The RCIT understands its mission to build a programmatic and organizational international centre which shall support the workers vanguard to lead the working class to victory.
This is why we direct our Open Letter Open Letter on the Arab Revolution to all revolutionary organizations and activists both in the Arab world as well as internationally.
Any organization – be it nationally or internationally – which claims to serve the working class liberation struggle must be measured by its approach towards the most important international class struggle events. The Russian Left Opposition in the 1920s, led by Leon Trotsky, was centrally formed not only on “Russian issues” but also international issues like the failed revolution in Germany 1923, Britain 1926 and the Anglo-Russian Trade Union Committee as well as the Chinese Revolution 1927. In addition it emphasised clarity on fundamental programmatic and theoretical issues (Socialism in One Country, Permanent Revolution etc.). Similarly we need clarity on the most important issues of the class struggle today. The revolutionary programmatic line exists international or not at all. Trotsky once remarked aptly: “Marxist policies ’in one country’ are as impossible as the construction of a socialist society ’in one country’.” (Leon Trotsky: Unifying the Left Opposition (1930); in: Writings 1930, p. 99)
This is why Revolutionary Communismanalyzes also other important events in the international liberation struggle of the workers and oppressed. In this issue we publish two reports from our fraternal group in Brazil El Mundo Socialista about the recent upswing of strikes.
We also publish two articles from Yossi Schwartz about the simmering unrest in Palestine against the Zionist occupation.
We also elaborate the revolutionary tactics in Greece after the villainous murder of the antifascist rapper Pavlos Fyssas by Nazi thugs of Golden Dawn. In addition we report about a public meeting on Greece where Nina Gunić, a leading member of the RCIT, held a speech on the perspectives of the class struggle. And we reprint a letter of solidarity with the Greek Trotskyist leader Michael-Matsas.
In another article Nina Gunić shows the criminal policy of TEPCO and the Japanese government when faced with the nuclear catastrophe in Fukushima.
Our recently published book Cuba‘s Revolution Sold Out? in which the author, Michael Pröbsting, analysis the capitalist restoration implemented by the Castro bureaucracy, has caused interest amongst a number of organizations and activists. We report about a public debate on the book which took place in early September in Vienna (Austria)
We complete this RevCom issue with large extracts from a highly interesting pamphlet of Trotsky – The Spanish Revolution and the Dangers threatening it – in which he elaborates on the lessons of the unfinished democratic revolution in Spain in 1931. We consider Trotsky thoughts useful for an understanding of the current developments in the Arab Revolution.
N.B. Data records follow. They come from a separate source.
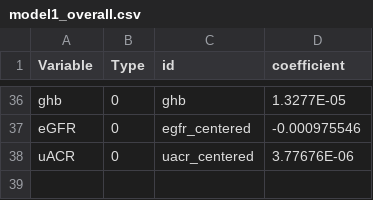
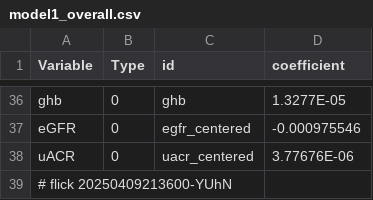
Before and after one commit to abikesa/provocateur, a CSV file: kitabo/ensi/testbin/test3/assets/csv/model1_overall.csv, drawn as a sheet; only a part is shown, gaps mark what is left out; the diff names each change by its address in the sheet, - before the commit and + after, or states it on an @@ line.

Commit message:
kitabo/ensi/testbin/test3/assets/csv/model1_overall.csv

```diff
--- a/kitabo/ensi/testbin/test3/assets/csv/model1_overall.csv
+++ b/kitabo/ensi/testbin/test3/assets/csv/model1_overall.csv
+row 39: # flick 20250409213600-YUhN
```
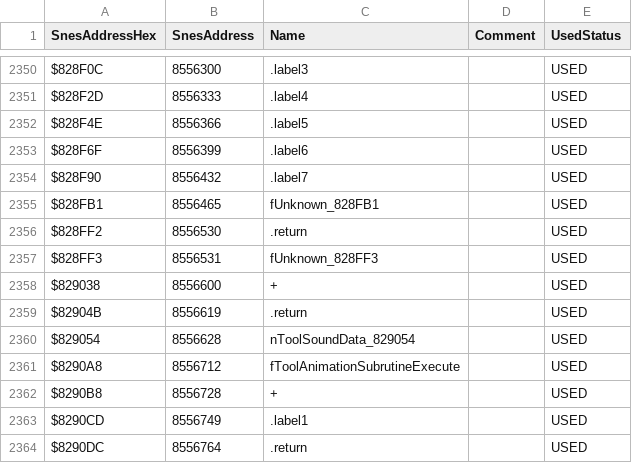
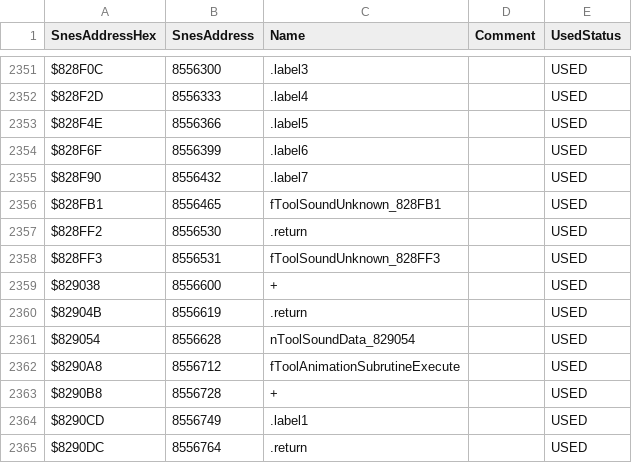
Before and after one commit to dzik87/HarvestMoonSNES, a CSV file: all-labels.csv, drawn as a sheet; only a part is shown, gaps mark what is left out; the diff covers the shown part only.

```diff
--- a/all-labels.csv
+++ b/all-labels.csv
@@ -2354,5 +2355,5 @@ $828F6F,8556399,.label6,,USED
 $828F90,8556432,.label7,,USED
-$828FB1,8556465,fUnknown_828FB1,,USED
+$828FB1,8556465,fToolSoundUnknown_828FB1,,USED
 $828FF2,8556530,.return,,USED
-$828FF3,8556531,fUnknown_828FF3,,USED
+$828FF3,8556531,fToolSoundUnknown_828FF3,,USED
 $829038,8556600,+,,USED
```
Also changed, not shown: 5 added rows, 4 removed rows and 8 edited cells elsewhere in this file, 6 other files.
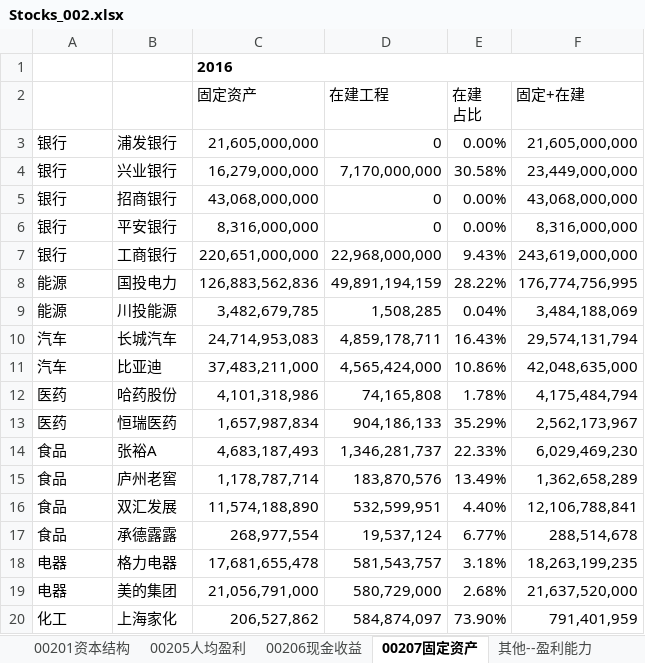
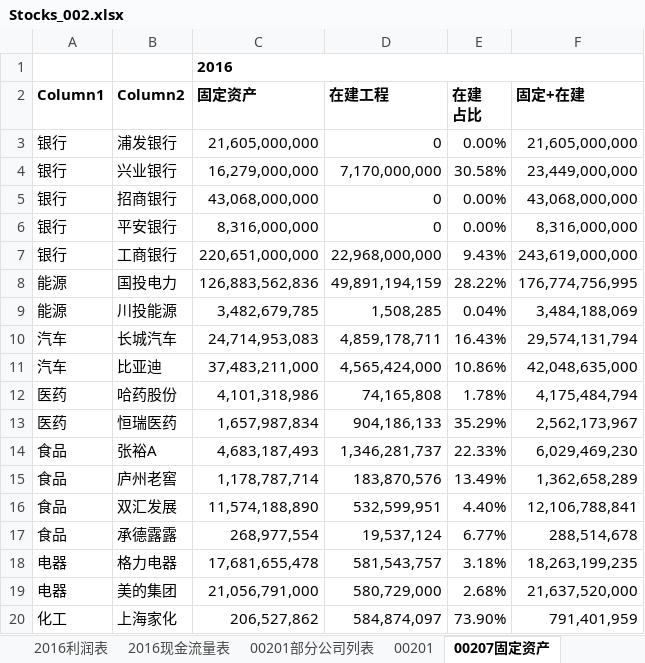
Before and after one commit to stockbrother/daydayup, an Excel workbook: stocks/Stocks_002.xlsx, sheet 00207固定资产, drawn as a sheet; values as stored, in another font and other column widths than the file's, no borders; conditional formats and table styles not drawn; the diff names each change by its address in the sheet, - before the commit and + after, or states it on an @@ line.

```diff
--- a/stocks/Stocks_002.xlsx (sheet 00207固定资产)
+++ b/stocks/Stocks_002.xlsx (sheet 00207固定资产)
-sheet tab: 00201资本结构
+sheet tab: 2016利润表
+sheet tab: 2016现金流量表
+sheet tab: 00201部分公司列表
+sheet tab: 00201
-A2: (empty)
+A2: Column1
-B2: (empty)
+B2: Column2
-C2:F2 bold: off
+C2:F2 bold: on
```
Also changed, not shown: other sheet tabs, stocks/Stocks_001.xlsx, stocks/Stocks_003.xlsx.
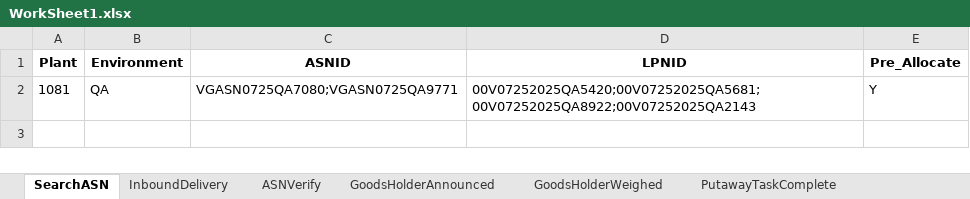
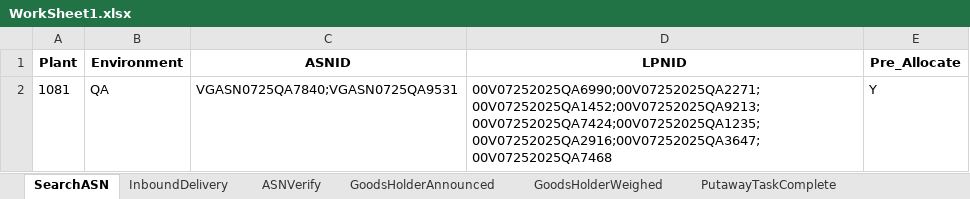
Before and after one commit to Vino0585/Nike, an Excel workbook: J30/Input_files/WorkSheet1.xlsx, sheet SearchASN, drawn as a sheet; values as stored, in another font and other column widths than the file's, no borders; the diff names each change by its address in the sheet, - before the commit and + after, or states it on an @@ line.

```diff
--- a/J30/Input_files/WorkSheet1.xlsx (sheet SearchASN)
+++ b/J30/Input_files/WorkSheet1.xlsx (sheet SearchASN)
-C2 (ASNID): VGASN0725QA7080;VGASN0725QA9771
+C2 (ASNID): VGASN0725QA7840;VGASN0725QA9531
-D2 (LPNID): 00V07252025QA5420;00V07252025QA5681;00V07252025QA8922;00V07252025QA2143
+D2 (LPNID): 00V07252025QA6990;00V07252025QA2271;00V07252025QA1452;00V07252025QA9213;00V07252025QA7424;00V07252025QA1235;00V07252025QA2916;00V07252025QA3647;00V07252025QA7468
```
Also changed, not shown: sheet InboundDelivery, sheet ASNVerify, sheet GoodsHolderAnnounced, sheet GoodsHolderWeighed, sheet PutawayTaskComplete, J30/Input_files/WorkSheet.xlsx, J30/Output_files/ASN_Creation_Report.xlsx, 9 other files.
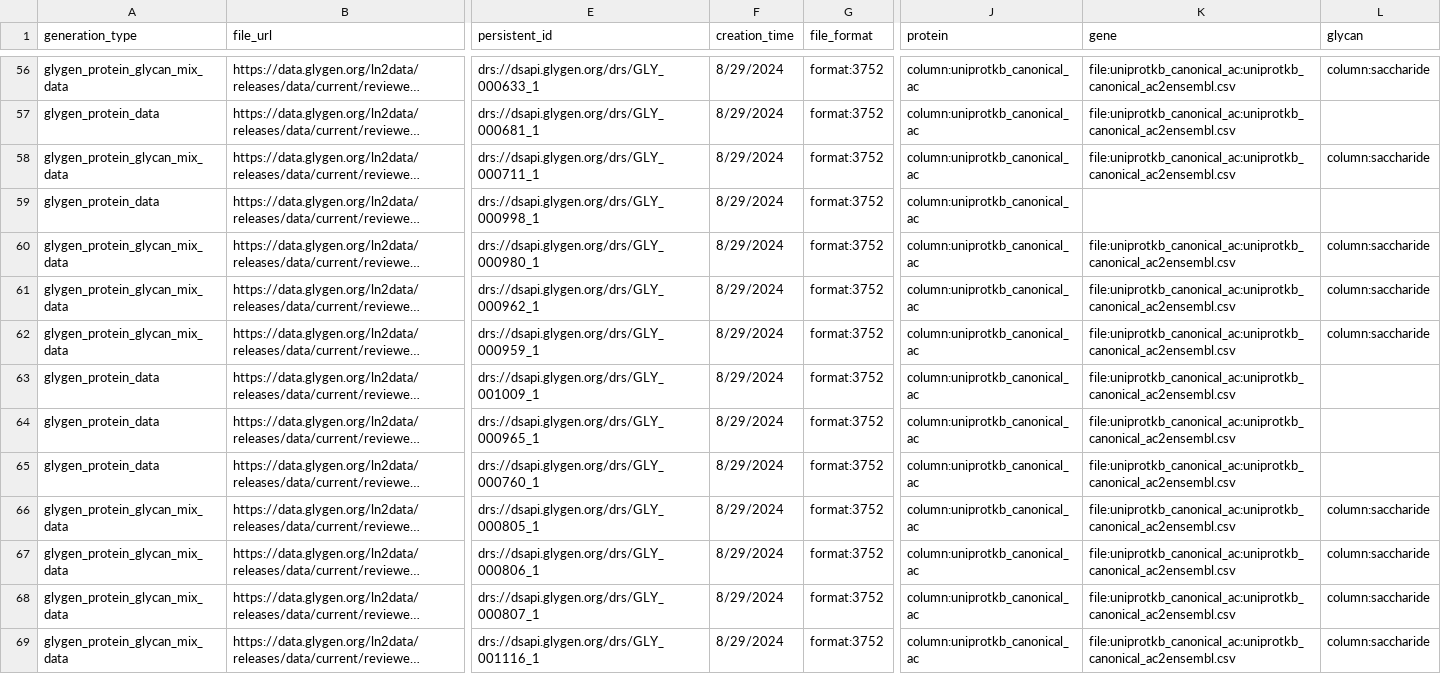
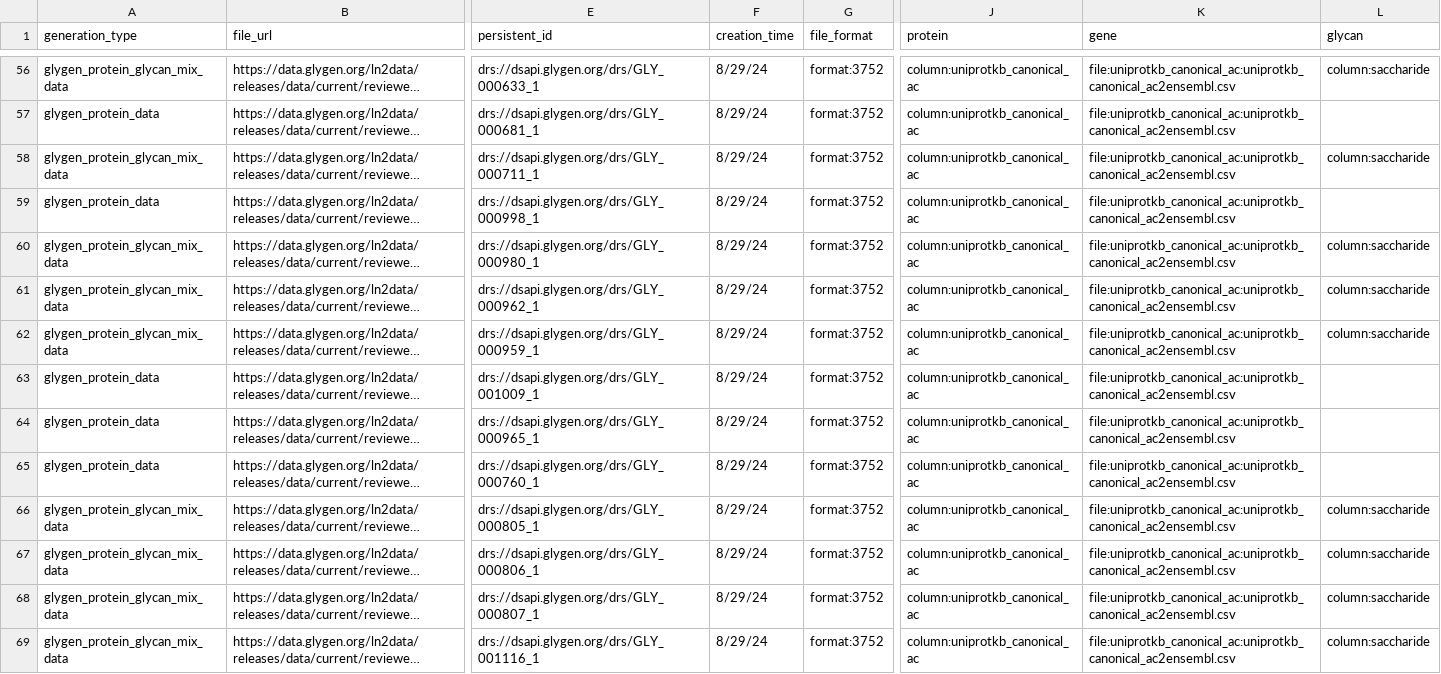
Before and after one commit to glygener/glygen.cfde.generator, a CSV file: data/files.csv, drawn as a sheet; only a part is shown, gaps mark what is left out; long unchanged cells end in …; the diff covers the shown part only; the diff names each change by its address in the sheet, - before the commit and + after, or states it on an @@ line.

```diff
--- a/data/files.csv
+++ b/data/files.csv
-F56:F69 (creation_time): 8/29/2024
+F56:F69 (creation_time): 8/29/24
-K59 (gene): (empty)
+K59 (gene): file:uniprotkb_canonical_ac:uniprotkb_canonical_ac2ensembl.csv
```
Also changed, not shown: 69 edited cells elsewhere in this file, 1 other file.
We hope that this issue contains a number of interesting documents and articles for our readers. We look forward for responses, criticisms and suggestions.
October 6, 2013, Editorial Board